(Problem to work on): Every line below that mentions the word "fontsize" should be copied out.

Change detection outputs
————

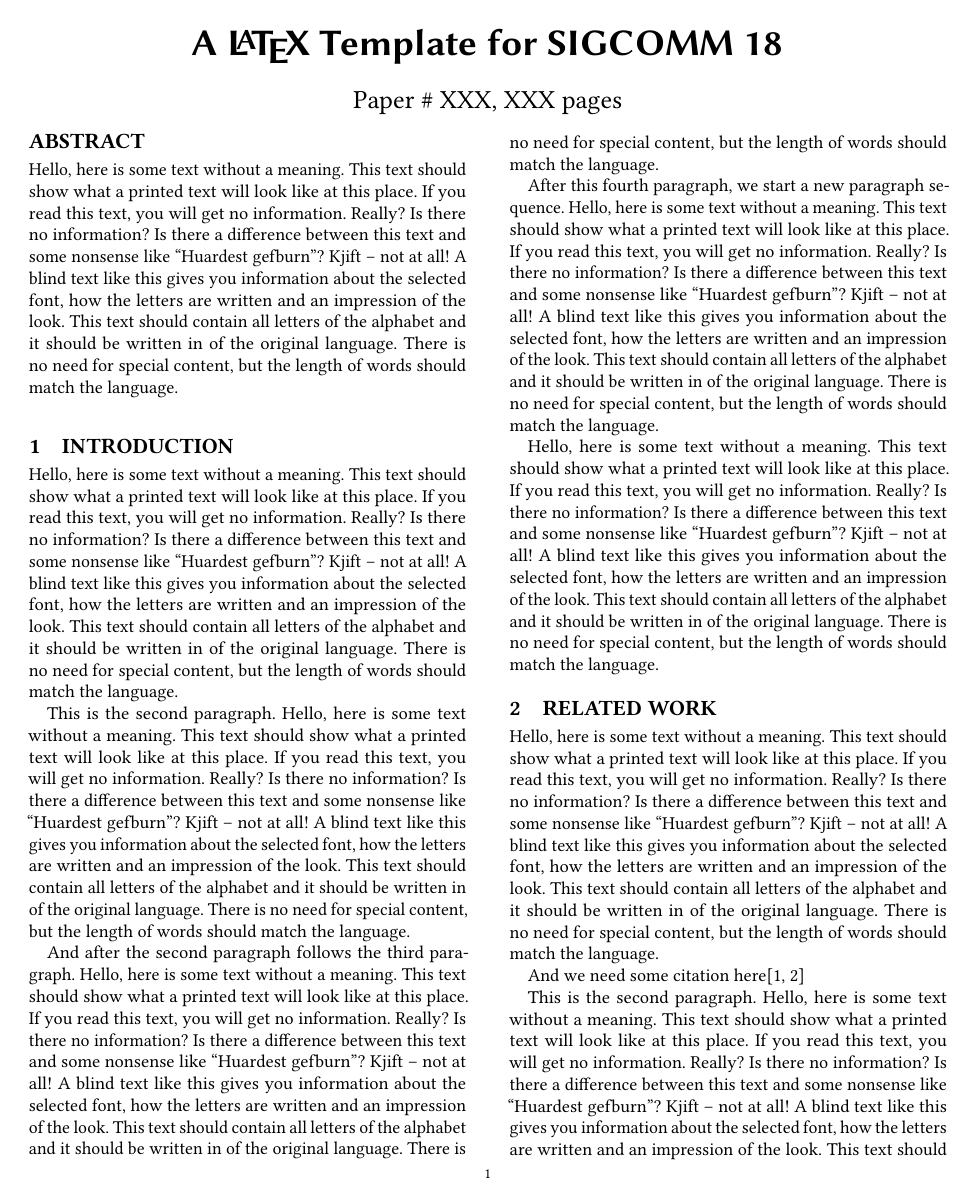
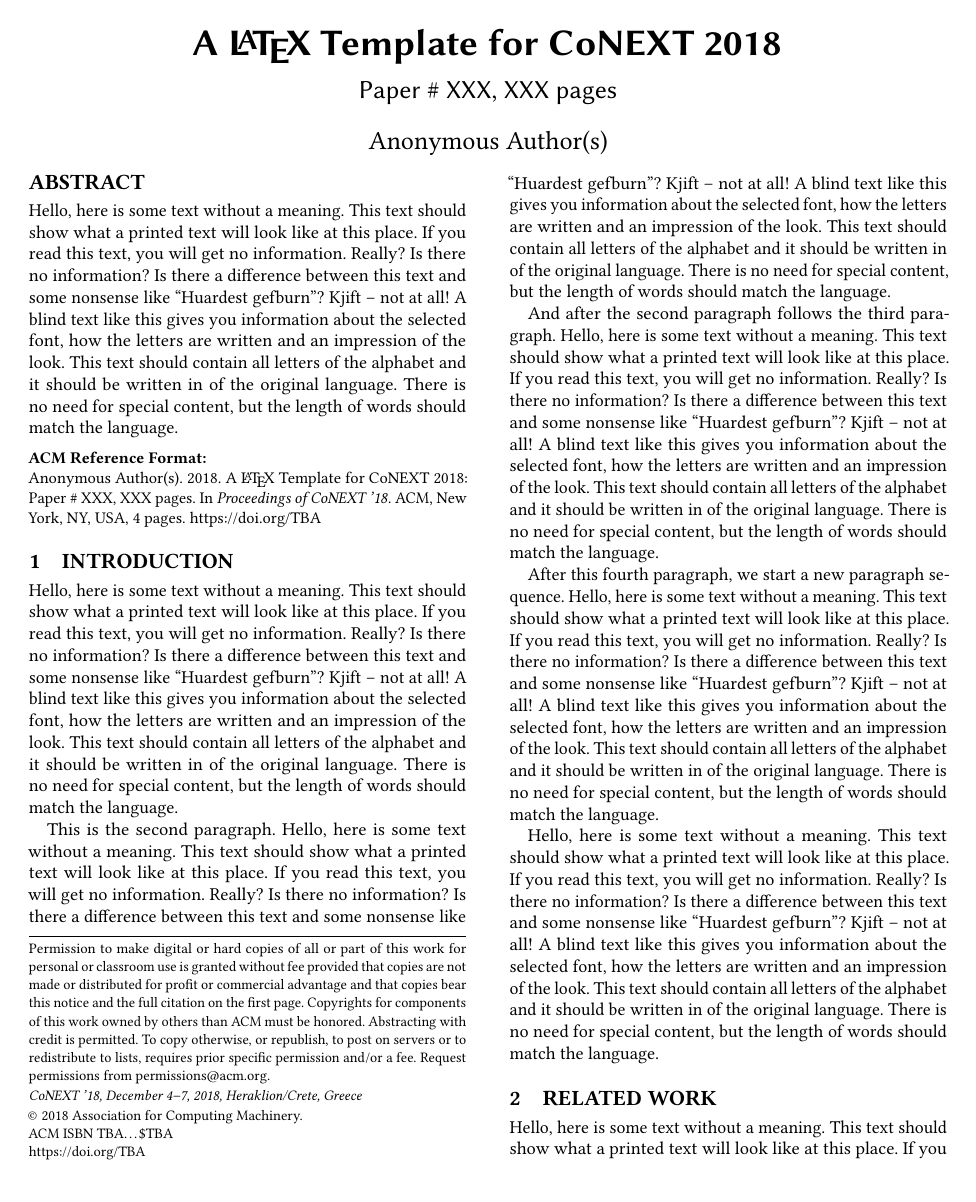
Before and after one commit to romain-fontugne/latex-acm-template, a LaTeX paper (paper.tex, which reads acmart.cls): page 1 of 4. Compiled offline with pdfLaTeX.

Commit message:
update acmart.cls and conference information

```diff
--- a/acmart.cls
+++ b/acmart.cls
@@ -37,7 +37,8 @@
 %%   Right brace   \}     Tilde         \~}
 \NeedsTeXFormat{LaTeX2e}
 \ProvidesClass{acmart}
-[2017/09/16 v1.48 Typesetting articles for the Association for Computing Machinery]
+[2018/04/14 v1.53 Typesetting articles for the Association for
+Computing Machinery]
 \def\@classname{acmart}
 \InputIfFileExists{acmart-preload-hook.tex}{%
   \ClassWarning{\@classname}{%
@@ -184,7 +185,7 @@
   \or % acmtog
     \def\ACM@fontsize{9pt}%
   \or % sigconf
-    \def\ACM@fontsize{10pt}%
+    \def\ACM@fontsize{9pt}%
   \or % siggraph
     \def\ACM@fontsize{9pt}%
    \or % sigplan
@@ -198,22 +199,6 @@
 \ClassInfo{\@classname}{Using fontsize \ACM@fontsize}
 \LoadClass[\ACM@fontsize, reqno]{amsart}
 \RequirePackage{microtype}
-\ifcase\ACM@format@nr
- \relax % manuscript
- \or % acmsmall
- \or % acmlarge
- \or % acmtog
-   \RequirePackage{flushend}
- \or % sigconf
-   \RequirePackage{flushend}
- \or % siggraph
-   \RequirePackage{flushend}
- \or % sigplan
-   \RequirePackage{flushend}
- \or % sigchi
-   \RequirePackage{flushend}
- \or % sigchi-a
-\fi
 \RequirePackage{etoolbox}
 \RequirePackage{refcount}
 \RequirePackage{totpages}
@@ -464,7 +449,6 @@
   \let\citeANP\citeauthor
   \let\citeNN\citeyearpar
   \let\citeyearNP\citeyear
-  \let\citeyear\citeyearpar
   \let\citeNP\citealt
   \DeclareRobustCommand\citeA
      {\begingroup\NAT@swafalse
@@ -476,7 +460,7 @@
     \providecommand\citename[1]{#1}}
 \fi
 \newcommand\shortcite[2][]{%
-  \ifNAT@numbers\cite[#1]{#2}\else\citeyear[#1]{#2}\fi}
+  \ifNAT@numbers\cite[#1]{#2}\else\citeyearpar[#1]{#2}\fi}
 \def\bibliographystyle#1{%
   \ifx\@begindocumenthook\@undefined\else
     \expandafter\AtBeginDocument
@@ -484,7 +468,8 @@
     {\if@filesw
        \immediate\write\@auxout{\string\bibstyle{#1}}%
      \fi}}
-\RequirePackage{graphicx, xcolor}
+\RequirePackage{graphicx}
+\RequirePackage[prologue]{xcolor}
 \definecolor[named]{ACMBlue}{cmyk}{1,0.1,0,0.1}
 \definecolor[named]{ACMYellow}{cmyk}{0,0.16,1,0}
 \definecolor[named]{ACMOrange}{cmyk}{0,0.42,1,0.01}
@@ -654,10 +639,16 @@
     have the newtxmath package installed.  Please upgrade your
     TeX}\@ACM@newfontsfalse}
 \if@ACM@newfonts
-\RequirePackage[tt=false, type1=true]{libertine}
+\ifxetex
+  \RequirePackage[tt=false]{libertine}
+\else
+  \RequirePackage[tt=false, type1=true]{libertine}
+\fi
 \RequirePackage[varqu]{zi4}
 \RequirePackage[libertine]{newtxmath}
-\RequirePackage[T1]{fontenc}
+\ifxetex\else
+  \RequirePackage[T1]{fontenc}
+\fi
 \fi
 \let\liningnums\@undefined
 \AtEndPreamble{%
@@ -792,6 +783,7 @@
 \define@choicekey*+{ACM}{acmJournal}[\@journalCode\@journalCode@nr]{%
   CIE,%
   CSUR,%
+  DTRAP,%
   IMWUT,%
   JACM,%
   JDIQ,%
@@ -799,6 +791,7 @@
   JERIC,%
   JETC,%
   JOCCH,%
+  PACMCGIT,%
   PACMHCI,%
   PACMPL,%
   POMACS,%
@@ -809,10 +802,12 @@
   TALLIP,%
   TAP,%
   TCPS,%
+  TDSCI,%
   TEAC,%
   TECS,%
   THRI,%
   TIIS,%
+  TIOT,%
   TISSEC,%
   TIST,%
   TKDD,%
@@ -852,6 +847,10 @@
   \def\@journalName{ACM Computing Surveys}%
   \def\@journalNameShort{ACM Comput. Surv.}%
   \def\@permissionCodeOne{0360-0300}%
+\or % DTRAP
+  \def\@journalName{Digital Threats: Research and Practice}%
+  \def\@journalNameShort{Digit. Threat. Res. Pract.}%
+  \def\@permissionCodeOne{2576-5337}%
 \or % IMWUT
   \def\@journalName{Proceedings of the ACM on Interactive, Mobile,
     Wearable and Ubiquitous Technologies}%
@@ -882,6 +881,12 @@
 \or % JOCCH
   \def\@journalName{ACM Journal on Computing and Cultural Heritage}%
   \def\@journalNameShort{ACM J. Comput. Cult. Herit.}%
+\or % PACMCGIT
+  \def\@journalName{Proceedings of the ACM on Computer Graphics and Interactive Techniques}%
+  \def\@journalNameShort{Proc. ACM Comput. Graph. Interact. Tech.}%
+  \def\@permissionCodeOne{2577-6193}%
+  \@ACM@screentrue
+  \PackageInfo{\@classname}{Using screen mode due to \@journalCode}%
 \or % PACMHCI
   \def\@journalName{Proceedings of the ACM on Human-Computer Interaction}%
   \def\@journalNameShort{Proc. ACM Hum.-Comput. Interact.}%
@@ -923,6 +928,10 @@
   \def\@journalName{ACM Transactions on Applied Perception}%
 \or % TCPS
   \def\@journalName{ACM Transactions on Cyber-Physical Systems}%
+\or % TDSCI
+  \def\@journalName{ACM Transactions on Data Science}%
+  \def\@journalNameShort{ACM Trans. Data Sci.}%
+  \def\@permissionCodeOne{2577-3224}%
 \or % TEAC
   \def\@journalName{ACM Transactions on Economics and Computation}%
 \or % TECS
@@ -937,6 +946,10 @@
   \def\@journalName{ACM Transactions on Interactive Intelligent Systems}%
   \def\@journalNameShort{ACM Trans. Interact. Intell. Syst.}%
   \def\@permissionCodeOne{2160-6455}%
+\or % TIOT
+  \def\@journalName{ACM Transactions on Internet of Things}%
+  \def\@journalNameShort{ACM Trans. Internet Things}%
+  \def\@permissionCodeOne{2577-6207}%
 \or % TISSEC
   \def\@journalName{ACM Transactions on Information and System Security}%
   \def\@journalNameShort{ACM Trans. Info. Syst. Sec.}%
@@ -1071,7 +1084,8 @@
   \ifx\acmConference@shortname\@empty
     \gdef\acmConference@shortname{#2}%
   \fi}
-\acmConference[SIGCOMM'18]{ACM Conference}{August 21-23, 2018}{Budapest, Hungary}
+\acmConference[Conference'17]{ACM Conference}{July 2017}{Washington,
+  DC, USA}
 \def\acmBooktitle#1{\gdef\@acmBooktitle{#1}}
 \acmBooktitle{Proceedings of \acmConference@name
        \ifx\acmConference@name\acmConference@shortname\else
@@ -1330,7 +1344,8 @@
   \acm@copyrightinput\acm@copyrightmode]{none,%
     acmcopyright,acmlicensed,rightsretained,%
     usgov,usgovmixed,cagov,cagovmixed,licensedusgovmixed,%
-    licensedcagov,licensedcagovmixed,othergov,licensedothergov}{%
+    licensedcagov,licensedcagovmixed,othergov,licensedothergov,%
+    iw3c2w3,iw3c2w3g}{%
   \@printpermissiontrue
   \@printcopyrighttrue
   \@acmownedtrue
@@ -1344,13 +1359,13 @@
   \fi
   \ifnum\acm@copyrightmode=3\relax % rightsretained
    \@acmownedfalse
-   \acmPrice{}%
+   \AtBeginDocument{\acmPrice{}}%
   \fi
   \ifnum\acm@copyrightmode=4\relax % usgov
    \@printpermissiontrue
    \@printcopyrightfalse
    \@acmownedfalse
-   \acmPrice{}%
+   \AtBeginDocument{\acmPrice{}}%
   \fi
   \ifnum\acm@copyrightmode=6\relax % cagov
    \@acmownedfalse
@@ -1369,6 +1384,14 @@
   \fi
   \ifnum\acm@copyrightmode=12\relax % licensedothergov
    \@acmownedfalse
+  \fi
+  \ifnum\acm@copyrightmode=13\relax % iw3c2w3
+   \@acmownedfalse
+   \AtBeginDocument{\acmPrice{}}%
+  \fi
+  \ifnum\acm@copyrightmode=14\relax % iw3c2w3g
+   \@acmownedfalse
+   \AtBeginDocument{\acmPrice{}}%
   \fi}
 \def\setcopyright#1{\setkeys{ACM@}{acmcopyrightmode=#1}}
 \setcopyright{acmcopyright}
@@ -1378,7 +1401,7 @@
   Association for Computing Machinery.
   \or % acmlicensed
   Copyright held by the owner/author(s). Publication rights licensed to
-  the Association for Computing Machinery.
+  ACM\@.
   \or % rightsretained
   Copyright held by the owner/author(s).
   \or % usgov
@@ -1390,18 +1413,24 @@
   Association for Computing Machinery.
   \or %licensedusgovmixed
   Copyright held by the owner/author(s). Publication rights licensed to
-  the Association for Computing Machinery.
+  ACM\@.
   \or % licensedcagov
   Crown in Right of Canada. Publication rights licensed to
-  the Association for Computing Machinery.
+  ACM\@.
   \or %licensedcagovmixed
   Copyright held by the owner/author(s). Publication rights licensed to
-  the Association for Computing Machinery.
+  ACM\@.
   \or % othergov
   Association for Computing Machinery.
   \or % licensedothergov
   Copyright held by the owner/author(s). Publication rights licensed to
-  the Association for Computing Machinery.
+  ACM\@.
+  \or % ic2w3www
+  IW3C2 (International World Wide Web Conference Committee), published
+  under Creative Commons CC-BY~4.0 License.
+  \or % ic2w3wwwgoogle
+  IW3C2 (International World Wide Web Conference Committee), published
+  under Creative Commons CC-BY-NC-ND~4.0 License.
   \fi}
 \def\@formatdoi#1{\url{https://doi.org/#1}}
 \def\@copyrightpermission{%
@@ -1515,7 +1544,18 @@
    retains a nonexclusive, royalty-free right to publish or reproduce
    this article, or to allow others to do so, for Government purposes
    only.
-  \fi}
+ \or % iw3c2w3
+   This paper is published under the Creative Commons Attribution~4.0
+   International (CC-BY~4.0) license. Authors reserve their rights to
+   disseminate the work on their personal and corporate Web sites with
+   the appropriate attribution.
+ \or % iw3c2w3g
+   This paper is published under the Creative Commons
+   Attribution-NonCommercial-NoDerivs~4.0 International
+   (CC-BY-NC-ND~4.0) license. Authors reserve their rights to
+   disseminate the work on their personal and corporate Web sites with
+   the appropriate attribution.
+ \fi}
 \def\copyrightyear#1{\def\@copyrightyear{#1}}
 \copyrightyear{\@acmYear}
 \def\@teaserfigures{}
@@ -1639,10 +1679,17 @@
   \if@ACM@printacmref
      \@mkbibcitation
   \fi
-  \hypersetup{pdfauthor={\authors},
+  \hypersetup{%
+    pdflang={English},
+    pdfdisplaydoctitle,
+    pdfauthor={\authors},
     pdftitle={\@title},
     pdfsubject={\@concepts},
-    pdfkeywords={\@keywords}}%
+    pdfkeywords={\@keywords},
+    pdfcreator={LaTeX with acmart
+      \csname ver@acmart.cls\endcsname\space
+      and hyperref
+      \csname ver@hyperref.sty\endcsname}}%
   \@printendtopmatter
   \@afterindentfalse
   \@afterheading
@@ -2116,7 +2163,7 @@
      ACM, New York, NY, USA%
        \@article@string\unskip, \ref{TotPages}~\@pages@word.
   \fi
-  \@formatdoi{\@acmDOI}
+  \ifx\@acmDOI\@empty\else\@formatdoi{\@acmDOI}\fi
 \par\egroup}
 \def\@printendtopmatter{\par\bigskip}
 \def\@setthanks{\long\def\thanks##1{\par##1\@addpunct.}\thankses}
@@ -2186,7 +2233,7 @@
     \fancyhead[RO]{\@headfootfont\@acmArticle\if@ACM@printfolios:\thepage\fi}%
     \fancyhead[RE]{\@headfootfont\@shortauthors}%
     \fancyhead[LO]{\ACM@linecountL\@headfootfont\shorttitle}%
-    \fancyfoot[RO,LE]{\footnotesize \@journalName, Vol. \@acmVolume, No.
+    \fancyfoot[RO,LE]{\footnotesize \@journalNameShort, Vol. \@acmVolume, No.
     \@acmNumber, Article \@acmArticle.  Publication date: \@acmPubDate.}%
   \or % acmlarge
     \fancyhead[LE]{\ACM@linecountL\@headfootfont
@@ -2194,7 +2241,7 @@
     \fancyhead[LO]{\ACM@linecountL}%
     \fancyhead[RO]{\@headfootfont
       \shorttitle\quad\textbullet\quad\@acmArticle\if@ACM@printfolios:\thepage\fi}%
-    \fancyfoot[RO,LE]{\footnotesize \@journalName, Vol. \@acmVolume, No.
+    \fancyfoot[RO,LE]{\footnotesize \@journalNameShort, Vol. \@acmVolume, No.
     \@acmNumber, Article \@acmArticle.  Publication date: \@acmPubDate.}%
   \or % acmtog
     \fancyhead[LE]{\ACM@linecountL\@headfootfont
@@ -2203,7 +2250,7 @@
     \fancyhead[RE]{\ACM@linecountR}%
     \fancyhead[RO]{\@headfootfont
       \shorttitle\quad\textbullet\quad\@acmArticle\if@ACM@printfolios:\thepage\fi\ACM@linecountR}%
-    \fancyfoot[RO,LE]{\footnotesize \@journalName, Vol. \@acmVolume, No.
+    \fancyfoot[RO,LE]{\footnotesize \@journalNameShort, Vol. \@acmVolume, No.
     \@acmNumber, Article \@acmArticle.  Publication date: \@acmPubDate.}%
   \else % Proceedings
     \fancyfoot[C]{\if@ACM@printfolios\footnotesize\thepage\fi}%
@@ -2272,7 +2319,7 @@
     \fancyfoot[RO,LE]{\if@ACM@printfolios\small\thepage\fi}%
     \fancyfoot[RE,LO]{\footnotesize Manuscript submitted to ACM}%
   \or % acmsmall
-    \fancyfoot[RO,LE]{\footnotesize \@journalName, Vol. \@acmVolume, No.
+    \fancyfoot[RO,LE]{\footnotesize \@journalNameShort, Vol. \@acmVolume, No.
     \@acmNumber, Article \@acmArticle.  Publication date:
     \@acmPubDate.}%
     \fancyhead[LE]{\ACM@linecountL\@folioblob}%
@@ -2280,7 +2327,7 @@
     \fancyhead[RO]{\@folioblob}%
     \fancyheadoffset[RO,LE]{0.6\@folio@wd}%
   \or % acmlarge
-    \fancyfoot[RO,LE]{\footnotesize \@journalName, Vol. \@acmVolume, No.
+    \fancyfoot[RO,LE]{\footnotesize \@journalNameShort, Vol. \@acmVolume, No.
     \@acmNumber, Article \@acmArticle.  Publication date:
     \@acmPubDate.}%
     \fancyhead[RO]{\@folioblob}%
@@ -2288,7 +2335,7 @@
     \fancyhead[LO]{\ACM@linecountL}%
     \fancyheadoffset[RO,LE]{1.4\@folio@wd}%
   \or % acmtog
-    \fancyfoot[RO,LE]{\footnotesize \@journalName, Vol. \@acmVolume, No.
+    \fancyfoot[RO,LE]{\footnotesize \@journalNameShort, Vol. \@acmVolume, No.
     \@acmNumber, Article \@acmArticle.  Publication date:
     \@acmPubDate.}%
     \fancyhead[L]{\ACM@linecountL}%
@@ -2462,8 +2509,9 @@
   \@ifundefined{proposition}{%
   \newtheorem{proposition}[theorem]{Proposition}
   }{}
+  \@ifundefined{lemma}{%
   \newtheorem{lemma}[theorem]{Lemma}
-  \@ifundefined{lemma}{}{}
+  }{}
   \@ifundefined{corollary}{%
   \newtheorem{corollary}[theorem]{Corollary}
   }{}
@@ -2533,9 +2581,6 @@
      arXiv:\href{http://arxiv.org/abs/#2}{#2}\else arXiv:#2%
   \fi}
 \normalsize\normalfont\frenchspacing
-
-\RequirePackage{booktabs}
-
 \endinput
 %%
 %% End of file `acmart.cls'.
--- a/paper.tex
+++ b/paper.tex
@@ -31,13 +6,17 @@
-\acmPrice{}
+%Conference Info
+\acmYear{2018}
+\copyrightyear{2018}
+\setcopyright{acmcopyright}
+\acmConference{CoNEXT '18}{December 4--7, 2018}{Heraklion/Crete, Greece}
+\acmPrice{TBA}
+\acmDOI{TBA}
+\acmISBN{TBA}
 
 
 \begin{document}
-\title{A \LaTeX\ Template for SIGCOMM 18}
+\title{A \LaTeX\ Template for CoNEXT 2018}
 
-%\titlenote{Produces the permission block, and copyright information}
-%\subtitle{Extended Abstract}
-
-\author{Paper \# XXX, XXX pages}
+\subtitle{Paper \# XXX, XXX pages}
 % \author{Firstname Lastname}
 % \authornote{Note}
 % \orcid{1234-5678-9012}
@@ -50,8 +29,6 @@
 % }
 % \email{email@domain.com}
 
-% The default list of authors is too long for headers}
-\renewcommand{\shortauthors}{X.et al.}
 
 \begin{abstract}
     \blindtext
```
Also changed, not shown: paper.tex (27 more changed lines).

————

(The answer):
     \def\ACM@fontsize{9pt}%
-    \def\ACM@fontsize{10pt}%
+    \def\ACM@fontsize{9pt}%
     \def\ACM@fontsize{9pt}%
 \ClassInfo{\@classname}{Using fontsize \ACM@fontsize}
 \LoadClass[\ACM@fontsize, reqno]{amsart}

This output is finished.